Alvin adds that it is only when you start to pull together what the organization is trying to achieve in terms of Programs and Portfolios with what commitment it has to make, and then confirm that the Programs and Portfolios are actually the right ones, that the picture can begin to emerge. “When we start to get the level of senior management consideration and commitment to that, then they could see ultimately the future.”

Finding that “clear line of sight” from what is it you are trying to achieve as an organization to the benefits that you would like to deliver at some point in the future is the trick for Portfolio Managers.

“That’s why I think that the MoP guidance is a really useful contribution to the support of organizations actually achieving their strategic objectives,” says Alvin.

For all of us in the PM world, the recent economic woes have put the spotlight firmly on evaluation and rationalization of what organizations are undertaking. It is not surprising that interest in Portfolio Management has grown. The fact that the great wealth of experience has now been distilled by OGC into a Best Practice Guidance and it is available as a standard for Portfolio Mangers to follow, is definitely good news for Project Managers everywhere.

Don’t forget to leave your comments below.

Paul Atkin is a leading authority on the PRINCE2 Project Management methodology. He combines over 20 years of hands-on Project Management experience with a unique insight from personally training more than 900 PRINCE2 students.

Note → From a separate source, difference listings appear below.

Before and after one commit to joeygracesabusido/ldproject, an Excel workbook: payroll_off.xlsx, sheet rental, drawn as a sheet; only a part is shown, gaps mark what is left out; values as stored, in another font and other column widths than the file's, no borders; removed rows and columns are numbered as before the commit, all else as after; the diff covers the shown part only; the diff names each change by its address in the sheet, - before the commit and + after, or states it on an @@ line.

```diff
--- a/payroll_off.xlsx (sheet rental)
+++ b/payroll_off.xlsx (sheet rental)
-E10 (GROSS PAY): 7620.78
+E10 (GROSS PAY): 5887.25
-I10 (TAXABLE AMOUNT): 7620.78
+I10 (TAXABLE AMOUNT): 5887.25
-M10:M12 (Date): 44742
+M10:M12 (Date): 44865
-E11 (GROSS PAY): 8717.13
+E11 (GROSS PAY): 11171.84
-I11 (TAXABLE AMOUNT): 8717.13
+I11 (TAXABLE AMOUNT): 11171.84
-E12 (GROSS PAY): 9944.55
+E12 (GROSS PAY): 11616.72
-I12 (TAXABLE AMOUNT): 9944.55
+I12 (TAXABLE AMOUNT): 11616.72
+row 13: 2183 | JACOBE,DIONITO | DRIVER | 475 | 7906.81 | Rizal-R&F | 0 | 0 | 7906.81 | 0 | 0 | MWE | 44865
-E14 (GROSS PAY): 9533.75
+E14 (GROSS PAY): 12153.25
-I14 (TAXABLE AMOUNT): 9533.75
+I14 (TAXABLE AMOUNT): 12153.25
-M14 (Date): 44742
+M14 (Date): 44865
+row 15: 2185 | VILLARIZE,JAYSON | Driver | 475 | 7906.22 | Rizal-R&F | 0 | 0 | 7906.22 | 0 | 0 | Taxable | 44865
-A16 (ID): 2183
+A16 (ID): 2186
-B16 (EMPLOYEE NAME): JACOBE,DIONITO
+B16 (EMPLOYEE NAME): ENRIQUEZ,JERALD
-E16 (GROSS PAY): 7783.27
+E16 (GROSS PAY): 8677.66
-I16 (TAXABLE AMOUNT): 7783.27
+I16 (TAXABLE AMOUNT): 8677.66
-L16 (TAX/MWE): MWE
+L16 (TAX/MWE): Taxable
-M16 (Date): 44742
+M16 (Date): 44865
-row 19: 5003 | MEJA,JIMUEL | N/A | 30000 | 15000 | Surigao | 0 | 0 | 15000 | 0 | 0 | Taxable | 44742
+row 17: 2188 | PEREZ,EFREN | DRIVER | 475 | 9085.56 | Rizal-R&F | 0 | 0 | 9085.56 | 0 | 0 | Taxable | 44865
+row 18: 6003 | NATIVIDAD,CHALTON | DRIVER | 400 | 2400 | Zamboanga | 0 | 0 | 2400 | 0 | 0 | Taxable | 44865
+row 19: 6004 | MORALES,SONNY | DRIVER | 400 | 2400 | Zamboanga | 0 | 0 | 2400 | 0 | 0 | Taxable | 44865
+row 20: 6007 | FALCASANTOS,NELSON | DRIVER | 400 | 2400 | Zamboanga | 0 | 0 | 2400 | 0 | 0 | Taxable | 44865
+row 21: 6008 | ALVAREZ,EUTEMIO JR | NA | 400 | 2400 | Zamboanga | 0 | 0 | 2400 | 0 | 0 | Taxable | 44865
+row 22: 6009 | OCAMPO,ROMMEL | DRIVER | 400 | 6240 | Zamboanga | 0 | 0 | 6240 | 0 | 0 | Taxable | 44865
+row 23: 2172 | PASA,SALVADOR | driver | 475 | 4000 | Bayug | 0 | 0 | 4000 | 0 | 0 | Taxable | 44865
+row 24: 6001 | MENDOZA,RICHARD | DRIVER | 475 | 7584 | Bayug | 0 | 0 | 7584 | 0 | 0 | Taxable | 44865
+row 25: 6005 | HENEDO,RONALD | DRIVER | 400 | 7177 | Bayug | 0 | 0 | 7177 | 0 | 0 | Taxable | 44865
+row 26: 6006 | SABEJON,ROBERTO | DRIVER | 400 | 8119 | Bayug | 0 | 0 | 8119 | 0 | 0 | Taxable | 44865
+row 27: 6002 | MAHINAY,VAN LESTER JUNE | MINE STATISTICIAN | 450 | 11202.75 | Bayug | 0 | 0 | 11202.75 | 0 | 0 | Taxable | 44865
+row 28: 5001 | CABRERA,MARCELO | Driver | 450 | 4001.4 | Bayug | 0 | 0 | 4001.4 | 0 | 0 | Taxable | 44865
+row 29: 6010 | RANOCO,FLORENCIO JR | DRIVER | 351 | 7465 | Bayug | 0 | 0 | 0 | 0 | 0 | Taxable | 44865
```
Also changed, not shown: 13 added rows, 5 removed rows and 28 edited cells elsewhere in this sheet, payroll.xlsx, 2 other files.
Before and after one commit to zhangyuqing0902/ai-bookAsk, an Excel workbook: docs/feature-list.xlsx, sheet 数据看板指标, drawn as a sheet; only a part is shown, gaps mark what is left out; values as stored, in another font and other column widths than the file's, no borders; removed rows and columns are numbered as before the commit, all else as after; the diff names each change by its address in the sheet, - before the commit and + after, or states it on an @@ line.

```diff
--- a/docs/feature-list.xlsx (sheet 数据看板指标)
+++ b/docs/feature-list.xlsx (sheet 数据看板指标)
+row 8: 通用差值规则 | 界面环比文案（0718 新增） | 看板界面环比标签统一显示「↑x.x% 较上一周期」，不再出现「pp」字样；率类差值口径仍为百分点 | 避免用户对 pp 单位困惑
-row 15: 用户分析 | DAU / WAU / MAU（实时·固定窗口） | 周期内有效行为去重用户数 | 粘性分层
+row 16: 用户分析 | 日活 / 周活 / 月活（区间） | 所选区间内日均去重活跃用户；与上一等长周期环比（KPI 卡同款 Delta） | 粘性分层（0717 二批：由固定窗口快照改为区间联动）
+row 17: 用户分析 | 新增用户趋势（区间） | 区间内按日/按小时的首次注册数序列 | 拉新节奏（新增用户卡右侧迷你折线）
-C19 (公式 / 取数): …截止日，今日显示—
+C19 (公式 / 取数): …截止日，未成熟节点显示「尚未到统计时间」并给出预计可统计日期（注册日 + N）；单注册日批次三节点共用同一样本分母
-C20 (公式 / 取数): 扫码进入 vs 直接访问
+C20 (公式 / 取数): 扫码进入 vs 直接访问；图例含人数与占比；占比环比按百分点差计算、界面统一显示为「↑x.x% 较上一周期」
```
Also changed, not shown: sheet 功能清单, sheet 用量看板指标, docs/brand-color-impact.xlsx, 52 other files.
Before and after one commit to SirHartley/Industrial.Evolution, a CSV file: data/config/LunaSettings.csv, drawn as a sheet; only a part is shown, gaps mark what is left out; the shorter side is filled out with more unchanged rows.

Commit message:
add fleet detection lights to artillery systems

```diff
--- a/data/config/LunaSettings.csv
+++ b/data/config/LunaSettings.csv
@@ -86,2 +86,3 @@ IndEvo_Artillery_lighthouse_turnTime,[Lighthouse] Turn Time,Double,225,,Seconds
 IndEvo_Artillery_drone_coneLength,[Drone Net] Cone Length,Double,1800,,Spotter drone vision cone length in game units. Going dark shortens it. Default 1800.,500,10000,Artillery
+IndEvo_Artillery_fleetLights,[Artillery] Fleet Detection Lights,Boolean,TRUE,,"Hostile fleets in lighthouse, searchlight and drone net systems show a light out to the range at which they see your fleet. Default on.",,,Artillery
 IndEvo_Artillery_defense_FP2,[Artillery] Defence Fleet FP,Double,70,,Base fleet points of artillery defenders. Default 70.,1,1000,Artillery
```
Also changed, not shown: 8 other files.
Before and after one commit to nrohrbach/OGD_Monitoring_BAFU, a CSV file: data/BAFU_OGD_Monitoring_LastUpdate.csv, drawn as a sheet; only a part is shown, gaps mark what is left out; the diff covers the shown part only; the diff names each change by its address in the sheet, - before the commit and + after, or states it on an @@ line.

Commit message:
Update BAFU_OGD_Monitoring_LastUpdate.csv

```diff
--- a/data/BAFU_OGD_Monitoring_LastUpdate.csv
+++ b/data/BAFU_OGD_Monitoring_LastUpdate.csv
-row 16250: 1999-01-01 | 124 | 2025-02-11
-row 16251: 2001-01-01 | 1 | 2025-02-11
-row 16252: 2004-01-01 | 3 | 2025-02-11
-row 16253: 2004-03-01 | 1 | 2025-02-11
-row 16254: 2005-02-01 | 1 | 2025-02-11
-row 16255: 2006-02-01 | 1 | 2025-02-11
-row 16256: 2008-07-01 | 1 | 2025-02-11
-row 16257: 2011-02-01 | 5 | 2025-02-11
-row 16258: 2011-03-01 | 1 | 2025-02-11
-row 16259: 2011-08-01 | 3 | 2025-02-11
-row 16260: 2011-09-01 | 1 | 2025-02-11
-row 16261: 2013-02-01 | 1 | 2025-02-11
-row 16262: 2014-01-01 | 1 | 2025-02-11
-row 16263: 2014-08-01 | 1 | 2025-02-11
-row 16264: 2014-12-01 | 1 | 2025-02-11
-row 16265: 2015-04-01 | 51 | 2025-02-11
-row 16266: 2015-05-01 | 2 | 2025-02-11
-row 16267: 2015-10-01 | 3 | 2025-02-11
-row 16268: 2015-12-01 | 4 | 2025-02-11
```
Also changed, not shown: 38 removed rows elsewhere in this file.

This gives him a deep – and intuitive – understanding of PRINCE2. As Founder and Chief Executive of Advantage Learning, http://www.advantagelearning.co.uk/ Paul has harnessed his enthusiasm to gather a talented team of PRINCE2 consultants and trainers who deliver official training on four continents.